Coach vague about Brian Urlacher

LAKE FOREST, Ill. -- First-year Chicago Bears coach Marc Trestman said Thursday he recently had a lengthy phone conversation with impending free agent Brian Urlacher, but he refused to elaborate on the future of the soon-to-be 35-year-old middle linebacker.

Trestman was vague when asked if the Bears intend to re-sign Urlacher for a 14th season. Urlacher was limited to 12 games last season because of a hamstring strain. He also missed nearly the entire 2012 offseason and preseason because of lingering knee issues that required multiple procedures to correct. But Urlacher has said he believes he can still play at a high level.

"The organization is going through that process," Trestman said. "I said that at the press conference (when he got hired) ... I'm excited to come here because Brian Urlacher has been such an important part of this, and I watched him play. But again, to talk about where that thing is going would be premature for me to talk about it at this time."

Free agency begins March 12.

Since being named Bears coach Jan. 16, Trestman estimated he's reached out to roughly two-thirds of the club's roster, including Urlacher, who typically spends a good portion of his offseason in Arizona.

"I spoke with him on the phone," Trestman said. "He's in Arizona, (so) I spoke with him on the phone and had a 30- to 40-minute discussion. He was great. We just talked generally about the team, not specifically about his situation. I asked him about the team, the locker room ... just trying to gather as much information as I can to do a better job as we move through the spring."

Urlacher has been steadfast in his public desire to remain with the Bears, despite his loyalty to Lovie Smith, who was fired Dec. 31. During a recent visit on "The Waddle & Silvy Show" on ESPN 1000, Urlacher even said he would take less money than he's made in the past.

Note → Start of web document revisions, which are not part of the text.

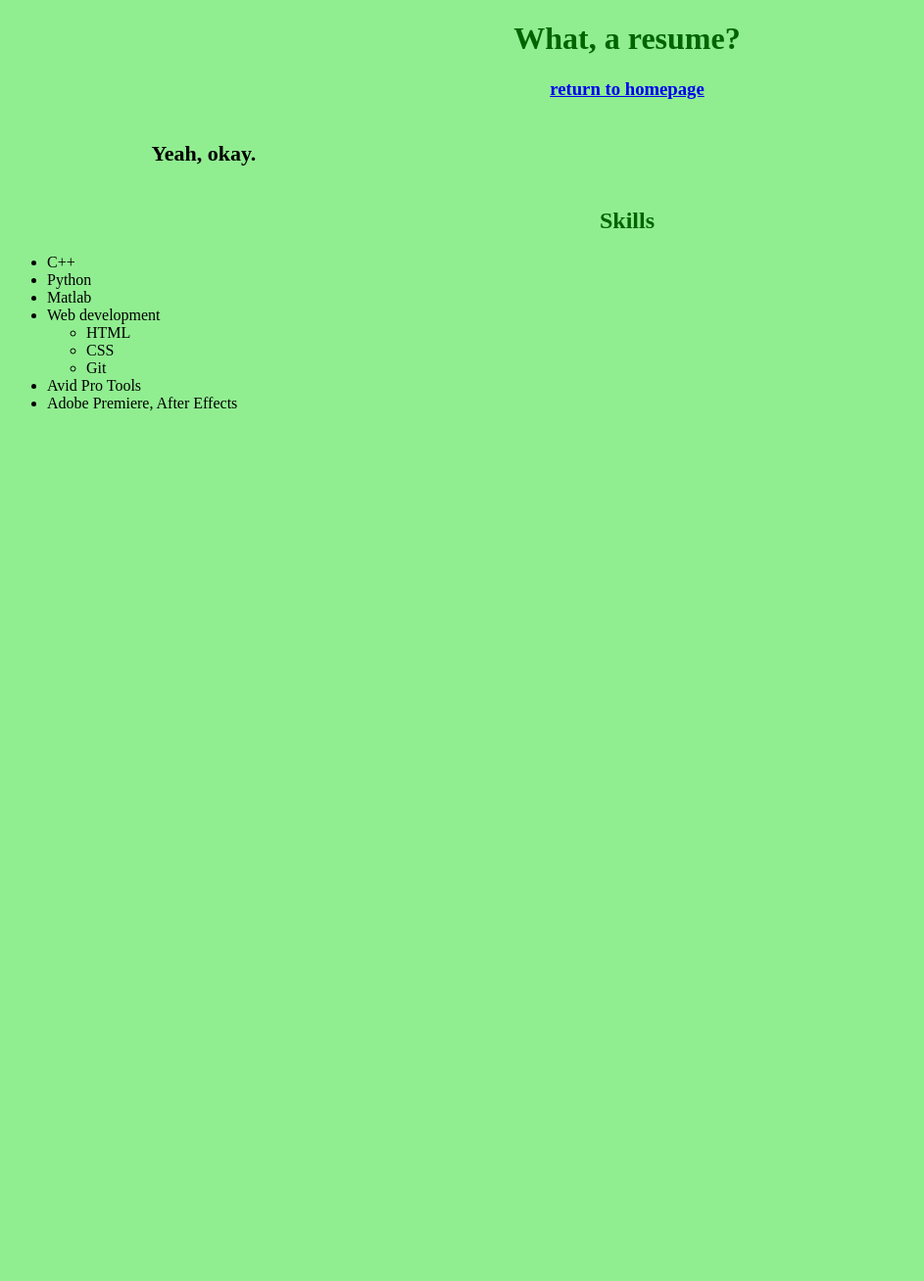
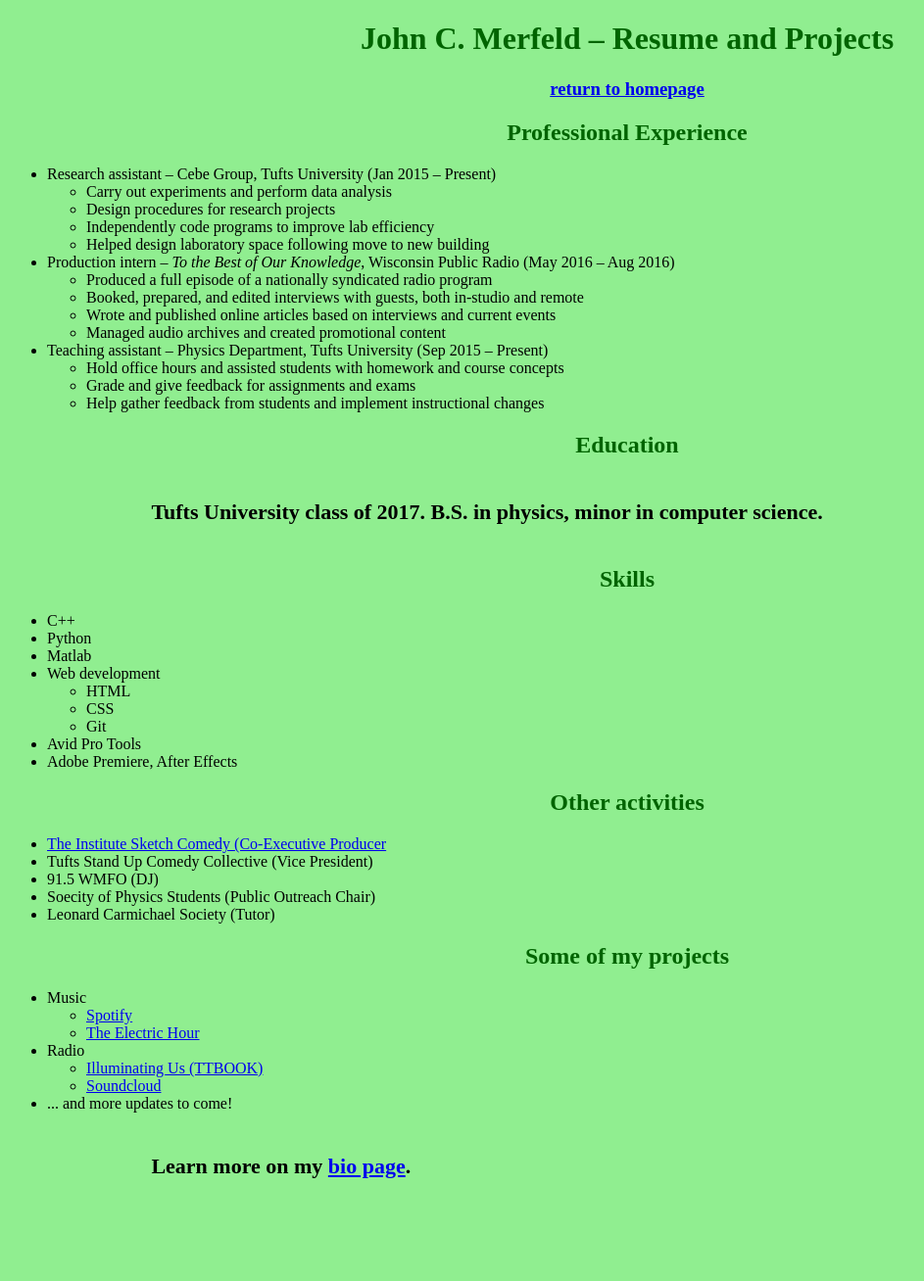
Before and after one commit to johncmerfeld/johncmerfeld.github.io, a PHP site: page /resume.html in a window 1280 px wide. Shown: the whole page at 98% size, without its empty margins (0-943 px from the left). Before the commit the page ends 420 px from the top, so only its background shows below. Run offline with PHP 8.4, Linux system fonts and the light colour scheme.

Commit message:
created resume

```diff
--- a/index.html
+++ b/index.html
@@ -10,8 +10,8 @@
 	<body>
 
 		<header>
-			<h1><span class="center"> Welcome to the John C.
-				Merfeld online experience </span></h1>
+			<h1> Welcome to the John C.
+				Merfeld online experience </h1>
 		</header>
 
 		<p> Not sure what you're doing here, friend. Maybe you're looking for the
--- a/personalstyle.css
+++ b/personalstyle.css
@@ -39,6 +39,9 @@
 		font-weight: bold;
 
 	}
+	p.italic {
+    font-style: italic;
+	}
 
 	}
 }
--- a/resume.html
+++ b/resume.html
@@ -9,11 +9,37 @@
 
 	<body>
 
-		<h1> What, a resume? </h1>
+		<h1> John C. Merfeld – Resume and Projects </h1>
 
 		<h3> <A href="index.html">return to homepage</A> </h3>
 
-		<p> Yeah, okay. </p>
+		<h2> Professional Experience </h2>
+		<ul>
+			<li>Research assistant – Cebe Group, Tufts University (Jan 2015 – Present) <ul>
+				<li> Carry out experiments and perform data analysis </li>
+				<li> Design procedures for research projects </li>
+				<li> Independently code programs to improve lab efficiency </li>
+				<li> Helped design laboratory space following move to new building </li>
+			</ul>
+			</li>
+			<li>Production intern – <em>To the Best of Our Knowledge</em>, Wisconsin Public Radio (May 2016 – Aug 2016) <ul>
+				<li> Produced a full episode of a nationally syndicated radio program </li>
+				<li>Booked, prepared, and edited interviews with guests, both in-studio and remote</li>
+				<li>Wrote and published online articles based on interviews and current events</li>
+				<li>Managed audio archives and created promotional content</li>
+			</ul>
+			</li>
+			<li>Teaching assistant – Physics Department, Tufts University (Sep 2015 – Present) <ul>
+				<li>Hold office hours and assisted students with homework and course concepts</li>
+				<li>Grade and give feedback for assignments and exams</li>
+				<li>Help gather feedback from students and implement instructional changes</li>
+			</ul>
+			</li>
+		</ul>
+
+
+		<h2> Education </h2>
+		<p> Tufts University class of 2017. B.S. in physics, minor in computer science. </p>
 
 		<h2> Skills </h2>
 
@@ -31,6 +57,35 @@
   			<li>Adobe Premiere, After Effects</li>
 		</ul>
 
+		<h2> Other activities </h2>
+
+		<ul>
+  			<li> <a href="https://www.youtube.com/channel/UCOsLqsZ8Qa1DPyB8h8gkb7Q">The Institute Sketch Comedy (Co-Executive Producer</a></li>
+  			<li>Tufts Stand Up Comedy Collective (Vice President)</li>
+  			<li>91.5 WMFO (DJ)</li>
+  			<li>Soecity of Physics Students (Public Outreach Chair)</li>
+  			<li>Leonard Carmichael Society (Tutor)</li>
+		</ul>
+
+
+		<h2> Some of my projects </h2>
+
+		<ul>
+			<li> Music <ul>
+				<li> <a href="https://open.spotify.com/artist/78lXi9wWFuNKWanegqCd8I">Spotify</a></li>
+				<li> <a href="https://www.mixcloud.com/electric_hour/">The Electric Hour</a></li>
+			</ul>
+			</li>
+			<li> Radio <ul>
+				<li> <a href="http://www.ttbook.org/book/illuminating-us">Illuminating Us (TTBOOK)</a></li>
+				<li> <a href="https://soundcloud.com/john-merfeld">Soundcloud</a></li>
+			</ul>
+			</li>
+			<li> ... and more updates to come! </li>
+		</ul>
+
+		<p> Learn more on my <A href="bio.html">bio page</A>.<p>
+
 	</body>
 
 </html>
```
Also changed, not shown: README.md.
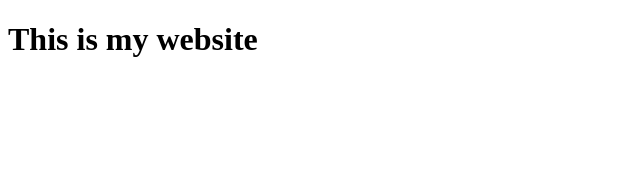
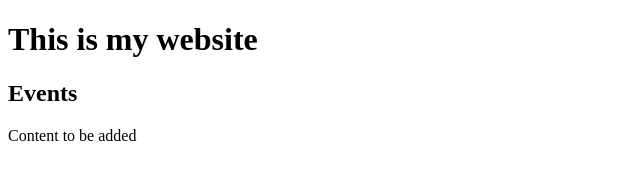
Before and after one commit to Amberside/funkyCode2, a plain HTML site: page index.html in a window 1280 px wide. Shown: the whole page, without its empty margins (0-640 px from the left). Drawn offline with Linux system fonts and the light colour scheme.

Commit message:
Update index.html
Added some content.

```diff
--- a/index.html
+++ b/index.html
@@ -7,5 +7,11 @@
 </head>
 <body>
     <h1>This is my website</h1>
+    <section>
+        <h2>Events</h2>
+        <table>
+            <p>Content to be added</p>
+        </table>
+    </section>
 </body>
 </html>
```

"When you look at my age, it's going to be hard to not give them a discount," Urlacher said. "I'm not going to make what I was making in the past, how about that? Does that make sense? That's fair."

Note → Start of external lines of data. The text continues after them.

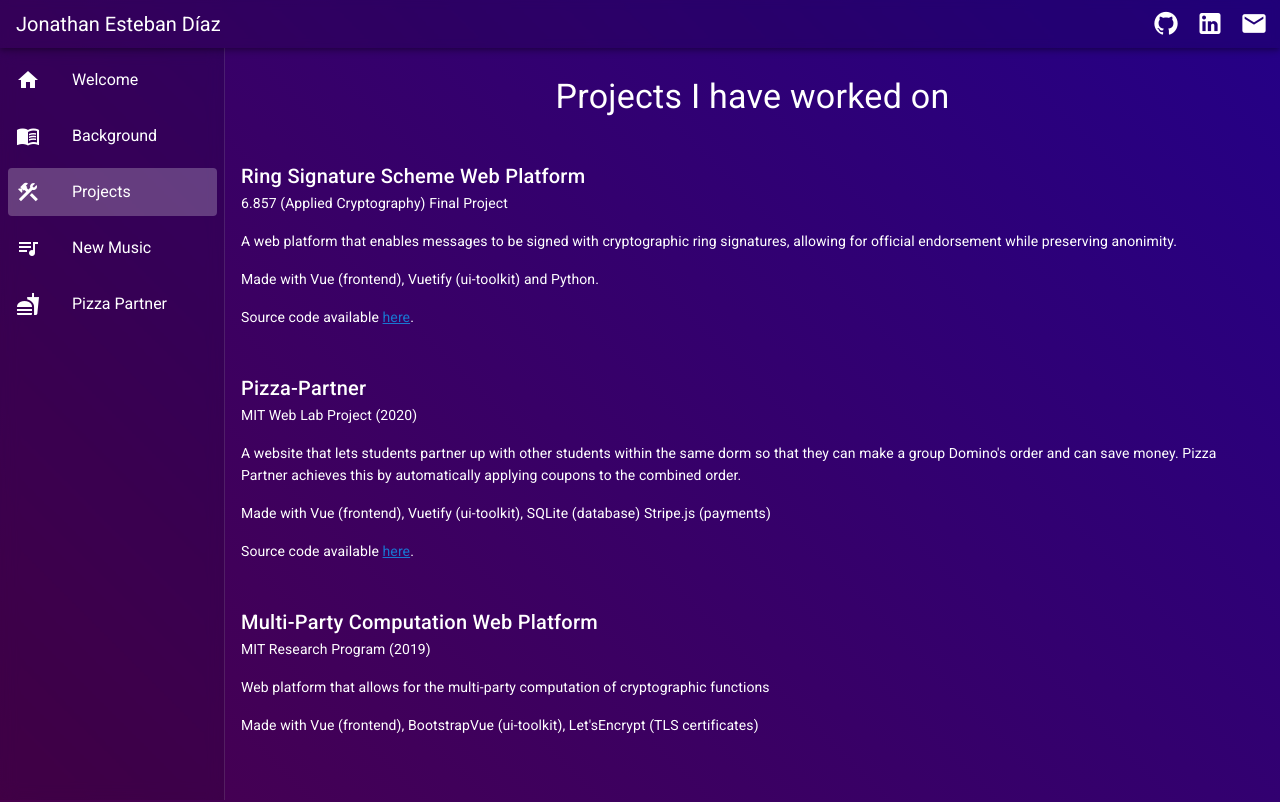
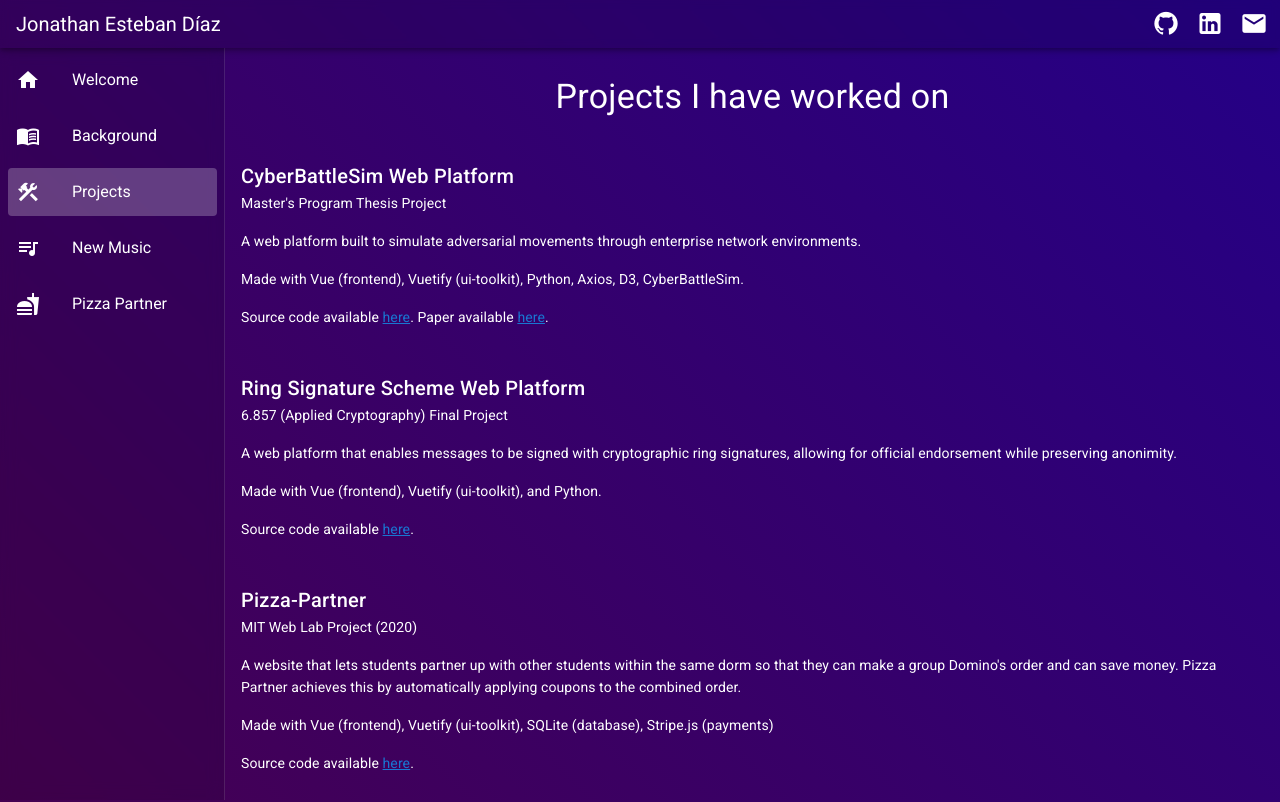
Before and after one commit to jonabox/Personal-Site, a Nuxt app: page /projects in a window 1280 px wide. Shown: the top 802 px of the page. Built offline with nearby package versions, Linux system fonts and the light colour scheme.

Commit message:
added thesis project

```diff
--- a/pages/projects.vue
+++ b/pages/projects.vue
@@ -10,19 +10,41 @@
       </v-card>
 
       <v-card flat color="transparent" class="my-3">
+        <v-card-title>CyberBattleSim Web Platform</v-card-title>
+        <v-card-subtitle class="white--text"
+          >Master's Program Thesis Project</v-card-subtitle
+        >
+        <v-card-text class="white--text">
+          <p>
+            A web platform built to simulate adversarial movements through enterprise network environments.
+          </p>
+          <p>
+            Made with Vue (frontend), Vuetify (ui-toolkit), Python, Axios, D3,
+            CyberBattleSim.
+          </p>
+          Source code available
+          <a href="https://github.com/jonabox/CyberBattleSimWebUI">here</a>.
+          Paper available
+          <a href="https://jonabox.com/CBSP_Itasec22.pdf">here</a>.
+        </v-card-text>
+      </v-card>
+
+      <v-card flat color="transparent" class="my-3">
         <v-card-title>Ring Signature Scheme Web Platform</v-card-title>
         <v-card-subtitle class="white--text"
           >6.857 (Applied Cryptography) Final Project</v-card-subtitle
         >
         <v-card-text class="white--text">
           <p>
-            A web platform that enables messages to be signed with cryptographic ring signatures, allowing for official endorsement while preserving anonimity.
+            A web platform that enables messages to be signed with cryptographic
+            ring signatures, allowing for official endorsement while preserving
+            anonimity.
           </p>
-          <p>
-            Made with Vue (frontend), Vuetify (ui-toolkit) and Python.
-          </p>
+          <p>Made with Vue (frontend), Vuetify (ui-toolkit), and Python.</p>
           Source code available
-          <a href="https://github.com/jonabox/Web-Based-Ring-Signature-Scheme">here</a>.
+          <a href="https://github.com/jonabox/Web-Based-Ring-Signature-Scheme"
+            >here</a
+          >.
         </v-card-text>
       </v-card>
 
@@ -39,7 +61,7 @@
             coupons to the combined order.
           </p>
           <p>
-            Made with Vue (frontend), Vuetify (ui-toolkit), SQLite (database)
+            Made with Vue (frontend), Vuetify (ui-toolkit), SQLite (database),
             Stripe.js (payments)
           </p>
           Source code available
```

Trestman knows Urlacher wants to stay in Chicago.

"I don't think there was any question that he loves Chicago and this is a place that he would like to be," Trestman said. "There was no question there. I'll leave it at that. I don't think it's any more than that. Coming in here as I have, I'm not as attuned to the entire situation, certainly the economics and all the things that go into it. That's the thing that is going to be a process between Brian and the organization as we move forward."

Urlacher's value on the open market is unknown. He earned $7.5 million in base salary and $500,000 in a workout bonus in 2012 when he counted $9.7 million against the salary cap. It's unclear if Urlacher will be in a position to command that type of money from another team or if he'll be forced to take a significant pay cut to continue playing.

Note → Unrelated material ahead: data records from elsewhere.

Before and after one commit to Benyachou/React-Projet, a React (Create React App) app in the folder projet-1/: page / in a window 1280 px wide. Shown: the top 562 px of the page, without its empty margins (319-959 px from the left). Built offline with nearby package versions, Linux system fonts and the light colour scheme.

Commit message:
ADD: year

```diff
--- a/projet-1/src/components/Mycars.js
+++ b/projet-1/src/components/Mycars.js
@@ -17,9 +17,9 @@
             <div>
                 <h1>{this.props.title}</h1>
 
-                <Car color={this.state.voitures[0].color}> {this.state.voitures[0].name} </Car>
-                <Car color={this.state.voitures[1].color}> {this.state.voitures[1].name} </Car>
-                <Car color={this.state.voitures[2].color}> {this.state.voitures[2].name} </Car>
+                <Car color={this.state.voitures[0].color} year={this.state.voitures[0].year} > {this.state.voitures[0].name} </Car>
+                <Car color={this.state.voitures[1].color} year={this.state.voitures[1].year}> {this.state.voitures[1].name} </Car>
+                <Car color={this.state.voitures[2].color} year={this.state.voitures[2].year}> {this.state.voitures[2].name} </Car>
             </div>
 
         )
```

One development that could work in Urlacher's favor is that new Bears defensive coordinator Mel Tucker announced Thursday the team would continue to employ a 4-3 defense, the same defensive front used by Smith the past nine seasons. The Bears were also a 4-3 defense, albeit a different version, under Dick Jauron and Greg Blache in Urlacher's first four years in the league from 2000 to 2003.

However, Tucker deflected questions that pertained to Urlacher's potential role in the defense moving forward.

"I'm not going to talk about individual personnel right now," Tucker said. "We're still in the evaluation process. At some point, we will cross that bridge but not today."

An eight-time Pro Bowl selection, Urlacher finished second on the team in tackles for a loss (seven), tied for second in forced fumbles (two) and fourth in overall tackles (88), despite his abbreviated season.

Trestman also acknowledged he had a brief, face-to-face meeting with disgruntled wide receiver/return man Devin Hester, but claimed the two did not specifically discuss what Hester's role would be moving forward if he remained on the team. Hester is under contract for one more season and is scheduled to earn a $1.857 million base salary and $250,000 workout bonus, but he recently went public with the idea he'd be open to a trade because of the way he's been used in the offense.

"I can tell you he stopped by, I shook his hand and we had a chance to speak for a few minutes but we didn't get specific on anything," Trestman said. "It was just an opportunity to get to know each other, and not to put into concrete exactly what his role would be if he winds up coming back."

Hester is coming off a disappointing season, with only 23 catches for 242 yards and one touchdown, while averaging just 8.3 yards per punt return, 8 yards below his average the previous year (16.3).

New Bears special teams coach Joe DeCamillis told reporters he's still trying to figure out why Hester, just two years removed from scoring three special teams touchdowns in 2011, struggled the way he did last season in the return game.

"It's hard to say whether or not he had the same opportunities every time, whether he didn't, all that kind of stuff," DeCamillis said. "We've watched the film and we'll be going over it another two to three times before we make a determination. Just like any other player, we want to make sure they have a chance to be successful. Devin is not different.

"Hopefully, we'll get everything squared away. We'll just keep evaluating everything and just try to get done what we can with whoever is here."